Synesthesia is a phenomenon that has captivated the interest of many researchers, as it is a unique experience of the blending of the senses. The following study was conducted in an effort to understand whether synesthetic experiences can be learned, as Bor, Rothen, Schwartzman, Clayton, & Seth (2014) claimed. While there has been much research demonstrating that synesthesia is more common in the population than previously thought, and likely to develop in young children as a learning mechanism (Watson et al., 2017a), there have not been as many event-related brain potential (ERP) studies conducted on synesthesia. ERP studies are important for synesthesia, since neural phenomena are often best measured through brain monitoring technologies, such as magneto/electroencephalography (MEG/EEG), ERP, functional Magnetic Resonance Imaging (fMRI). The current study utilizes the measurement of continuous neural data through a pre- and post-test ERP study monitoring changes occurring at the Pz electrode site for the visual N100, auditory N100, and the P300 ERP components in 15 neurotypical, non-synesthetic college-age adults. The goal of this study was to understand whether non-synesthetes can have a synesthetic experience or are merely forming a learned association after 4 weeks of grapheme-color task, and chromesthesia task training. The results show that while participants can be trained to form learned associations between letters and colors, and sounds and color as shown by a significantly reduced P300 amplitude, they do not seem to have synesthetic experiences as was previously indicated—as demonstrated by the nonsignificant change in both N100 components.

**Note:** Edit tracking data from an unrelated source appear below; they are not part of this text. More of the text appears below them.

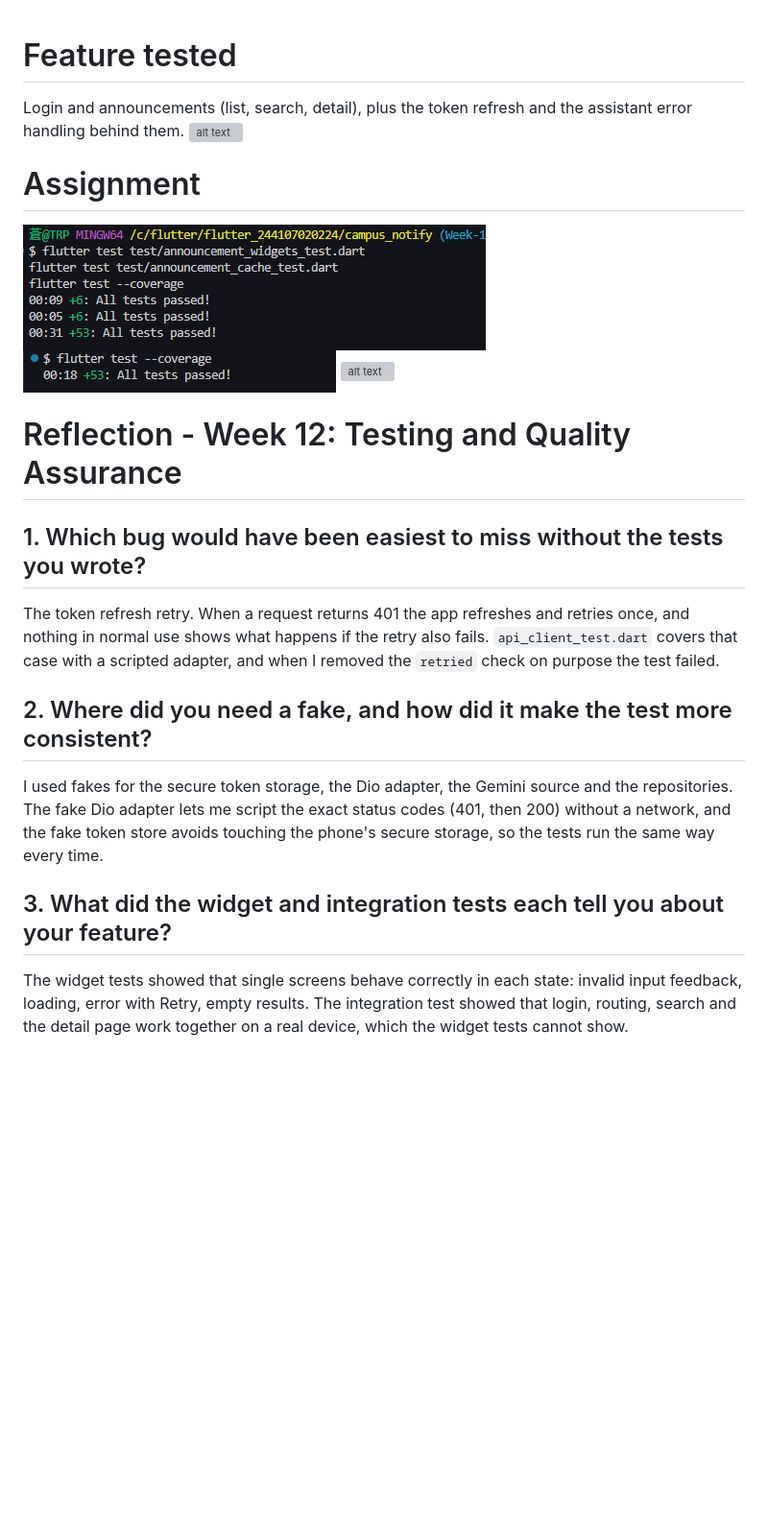
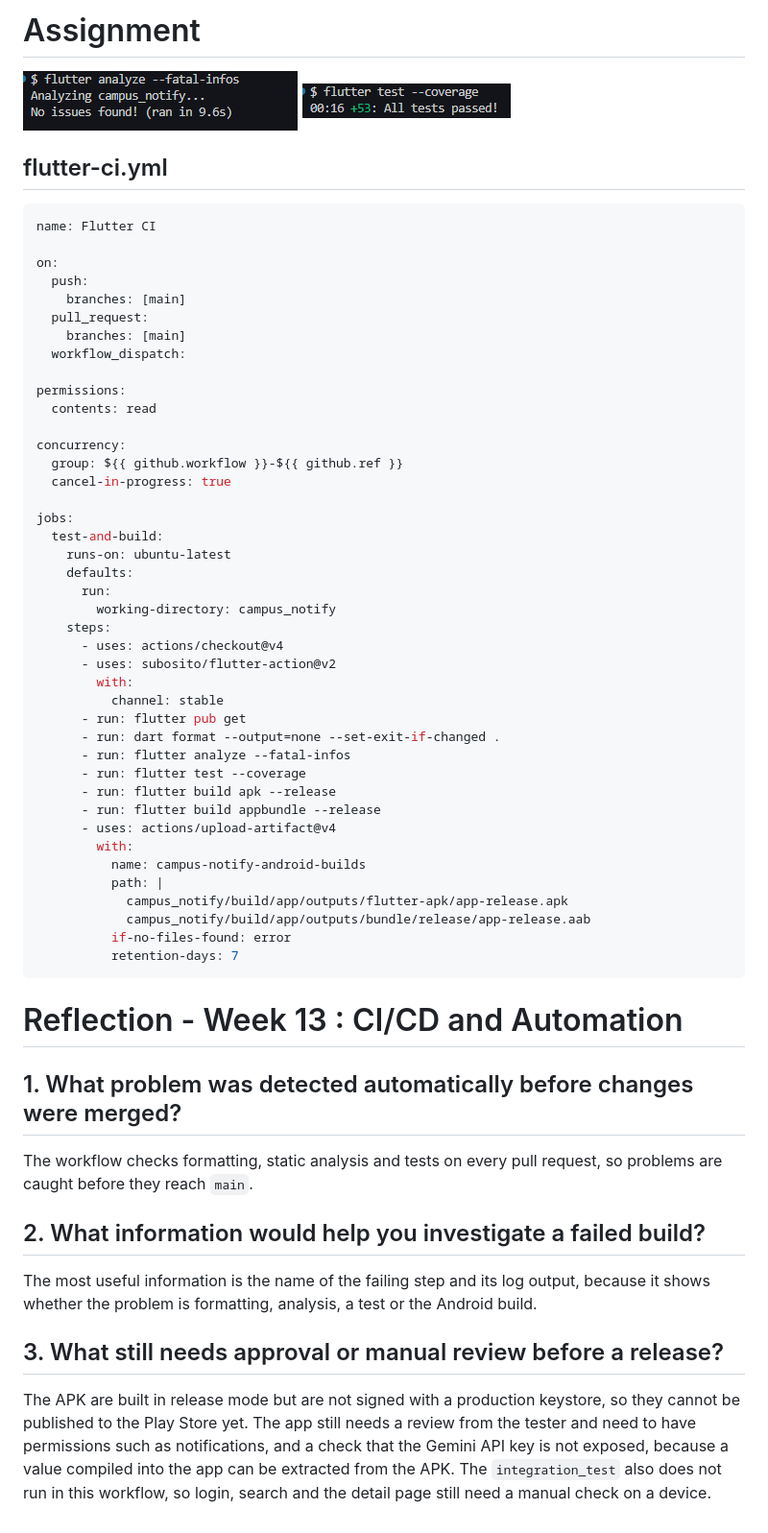
Before and after one commit to Aoiizu/244107020224-mobile-course, a Markdown page: README.md, the part around the change. Shown at 96% size. Drawn GitHub-style; pictures changed too: image-60.png (added), image-61.png (added); blank space fills up the shorter version; grey boxes are pictures that could not be loaded.

Commit message:
JS-13 CI/CD and Automation

````diff
--- a/README.md
+++ b/README.md
@@ -1,21 +1,59 @@
+# Assignment
+![alt text](image-60.png)
+![alt text](image-61.png)
 
-# Feature tested
-Login and announcements (list, search, detail), plus the token refresh and the assistant error handling behind them.
-![alt text](image-56.png)
+## flutter-ci.yml
 
-# Assignment
-![alt text](image-57.png)
-![alt text](image-58.png)
-![alt text](image-59.png)
+```yaml
+name: Flutter CI
 
+on:
+  push:
+    branches: [main]
+  pull_request:
+    branches: [main]
+  workflow_dispatch:
 
-# Reflection - Week 12: Testing and Quality Assurance
+permissions:
+  contents: read
 
-## 1. Which bug would have been easiest to miss without the tests you wrote?
-The token refresh retry. When a request returns 401 the app refreshes and retries once, and nothing in normal use shows what happens if the retry also fails. `api_client_test.dart` covers that case with a scripted adapter, and when I removed the `retried` check on purpose the test failed. <replace with your own result if it differed>
+concurrency:
+  group: ${{ github.workflow }}-${{ github.ref }}
+  cancel-in-progress: true
 
-## 2. Where did you need a fake, and how did it make the test more consistent?
-I used fakes for the secure token storage, the Dio adapter, the Gemini source and the repositories. The fake Dio adapter lets me script the exact status codes (401, then 200) without a network, and the fake token store avoids touching the phone's secure storage, so the tests run the same way every time.
+jobs:
+  test-and-build:
+    runs-on: ubuntu-latest
+    defaults:
+      run:
+        working-directory: campus_notify
+    steps:
+      - uses: actions/checkout@v4
+      - uses: subosito/flutter-action@v2
+        with:
+          channel: stable
+      - run: flutter pub get
+      - run: dart format --output=none --set-exit-if-changed .
+      - run: flutter analyze --fatal-infos
+      - run: flutter test --coverage
+      - run: flutter build apk --release
+      - run: flutter build appbundle --release
+      - uses: actions/upload-artifact@v4
+        with:
+          name: campus-notify-android-builds
+          path: |
+            campus_notify/build/app/outputs/flutter-apk/app-release.apk
+            campus_notify/build/app/outputs/bundle/release/app-release.aab
+          if-no-files-found: error
+          retention-days: 7
+```
+# Reflection - Week 13 : CI/CD and Automation
 
-## 3. What did the widget and integration tests each tell you about your feature?
-The widget tests showed that single screens behave correctly in each state: invalid input feedback, loading, error with Retry, empty results. The integration test showed that login, routing, search and the detail page work together on a real device, which the widget tests cannot show. <add anything you noticed while running it on the phone>
+## 1. What problem was detected automatically before changes were merged?
+The workflow checks formatting, static analysis and tests on every pull request, so problems are caught before they reach `main`.
+
+## 2. What information would help you investigate a failed build?
+The most useful information is the name of the failing step and its log output, because it shows whether the problem is formatting, analysis, a test or the Android build.
+
+## 3. What still needs approval or manual review before a release?
+The APK are built in release mode but are not signed with a production keystore, so they cannot be published to the Play Store yet. The app still needs a review from the tester and need to have permissions such as notifications, and a check that the Gemini API key is not exposed, because a value compiled into the app can be extracted from the APK. The `integration_test` also does not run in this workflow, so login, search and the detail page still need a manual check on a device.
````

Vora, Niyant, "On the Nature of Synesthesia: A Learned Association or Something Different?" (2019). Honors Projects. 198.